What is a Psychological Injury?  

Specific incident Series of incidents, cumulative –

usually less intense than the specific incident situation

Chronic overwork –

e.g., performing two jobs, burnout with excess job hrs and demands

Typical Origins of Incidents 

Happened personally to worker, e.g., involved in fatal MVC Happened to another worker, i.e., observed, attended to injured worker

Interpersonal, e.g., assault, harassment, threat

Arose from the injured worker's behaviour, e.g., with equipment

Arose from another worker's behaviour

On a continuum with the type expected work, or completely out of expectations

Critical Incident Stress Management 

Education and information aspect is helpful – – –

Where to get help, resources What to do in immediate aftermath Communication of company responses

Some forms of discussion may be harmful – –

A group may respond to the most traumatised person and gravitate to that level Some debreifers not involved in the incident may be working out their own prior trauma

DSM: Diagnostic and Statistical Manual of Mental Disorders  

 

DSM-5 replaced DSM-IV DSM lists symptom clusters, does not specify how to diagnose DSM is descriptive, does not specify causes Updated criteria so that direct contact with injury situation is required for a trauma incident exposure to qualify

Typical Diagnoses 

PTSD (post-traumatic stress disorder)

ASD (acute stress disorder)

Adjustment Disorder with depressed/anxious/irritable mood Some symptoms of psych trauma, not full syndrome – “Other Specified Trauma- and Stressor-Related Disorder”


Panic Disorder


PTSD Criteria 

Life threatening or horrifying incident

Intrusive recall

 

Psych & physical over-arousal, and/or emotional numbing Avoidance to control other symptoms Delayed onset is possible, usually in response to triggers

ASD  

Short term psychological trauma symptoms Initially dazed or in shock, with fluctuating and unstable symptoms May last up to 1 month, usually 2-4 days 

 

Immediate emotional reactions: depression, anxiety, anger, despair Behaviour may be hyperactive, withdrawal from others Sleep, appetite, routines all disrupted

Adjustment Disorder 

 
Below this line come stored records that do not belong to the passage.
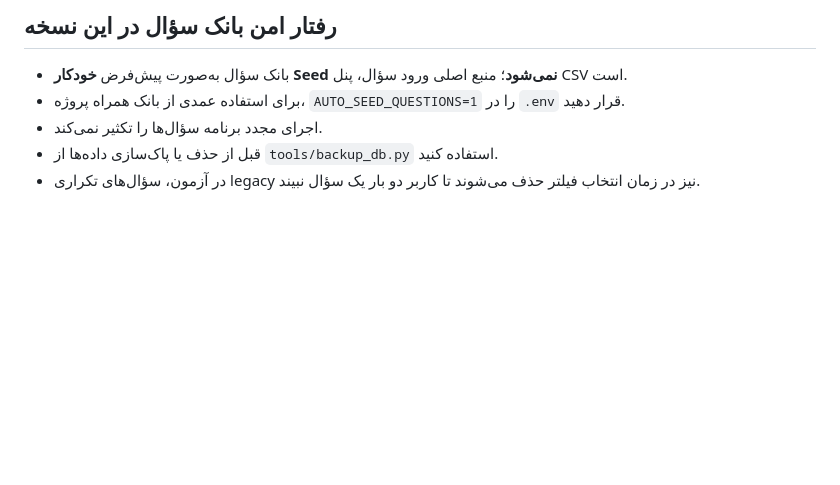
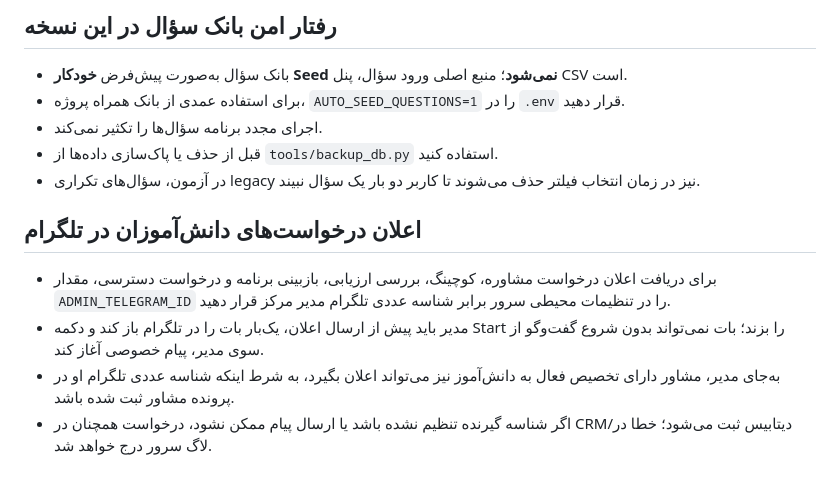
Before and after one commit to mohsentsani-eng/telegram-bot, a Markdown page: README_FA.md, the part around the change. Drawn GitHub-style; blank space fills up the shorter version.

Commit message:
Document setup for Telegram request notifications

```diff
--- a/README_FA.md
+++ b/README_FA.md
@@ -81,3 +81,10 @@ python -m app.main
 - اجرای مجدد برنامه سؤال‌ها را تکثیر نمی‌کند.
 - قبل از حذف یا پاک‌سازی داده‌ها از `tools/backup_db.py` استفاده کنید.
 - در آزمون، سؤال‌های تکراری legacy نیز در زمان انتخاب فیلتر حذف می‌شوند تا کاربر دو بار یک سؤال نبیند.
+
+
+## اعلان درخواست‌های دانش‌آموزان در تلگرام
+- برای دریافت اعلان درخواست مشاوره، کوچینگ، بررسی ارزیابی، بازبینی برنامه و درخواست دسترسی، مقدار `ADMIN_TELEGRAM_ID` را در تنظیمات محیطی سرور برابر شناسه عددی تلگرام مدیر مرکز قرار دهید.
+- مدیر باید پیش از ارسال اعلان، یک‌بار بات را در تلگرام باز کند و دکمه Start را بزند؛ بات نمی‌تواند بدون شروع گفت‌وگو از سوی مدیر، پیام خصوصی آغاز کند.
+- به‌جای مدیر، مشاور دارای تخصیص فعال به دانش‌آموز نیز می‌تواند اعلان بگیرد، به شرط اینکه شناسه عددی تلگرام او در پرونده مشاور ثبت شده باشد.
+- اگر شناسه گیرنده تنظیم نشده باشد یا ارسال پیام ممکن نشود، درخواست همچنان در CRM/دیتابیس ثبت می‌شود؛ خطا در لاگ سرور درج خواهد شد.
```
Temporary psych symptoms in the presence of a stressor Not a life threatening or horrifying stressor May show similar symptoms of depression, anxiety, irritability etc., akin to a trauma

Diagnosis Three levels of diagnosis for WCB  Reason for Visit (RFV)  Working Diagnosis (WD)  Full Assessment Diagnosis (FAD)

RFV (Reason for Visit)    

Why patient is seeing the doctor Brief, symptom oriented visit A diagnosis is provided to describe the visit Limited or no diagnostics

WD 

Worker is attending appointments with a counsellor, therapist, psychologist Focus of meetings is on work incident, symptoms and managing Diagnosis based on worker's report of symptoms and applying an understanding of typical symptom clusters

Full Assessment Diagnosis (FAD) 

   

Worker referred for a “Mental Health Assessment” Contains the self-report of symptoms and issues Psychological testing and assessment Application of statistical data re functioning Projec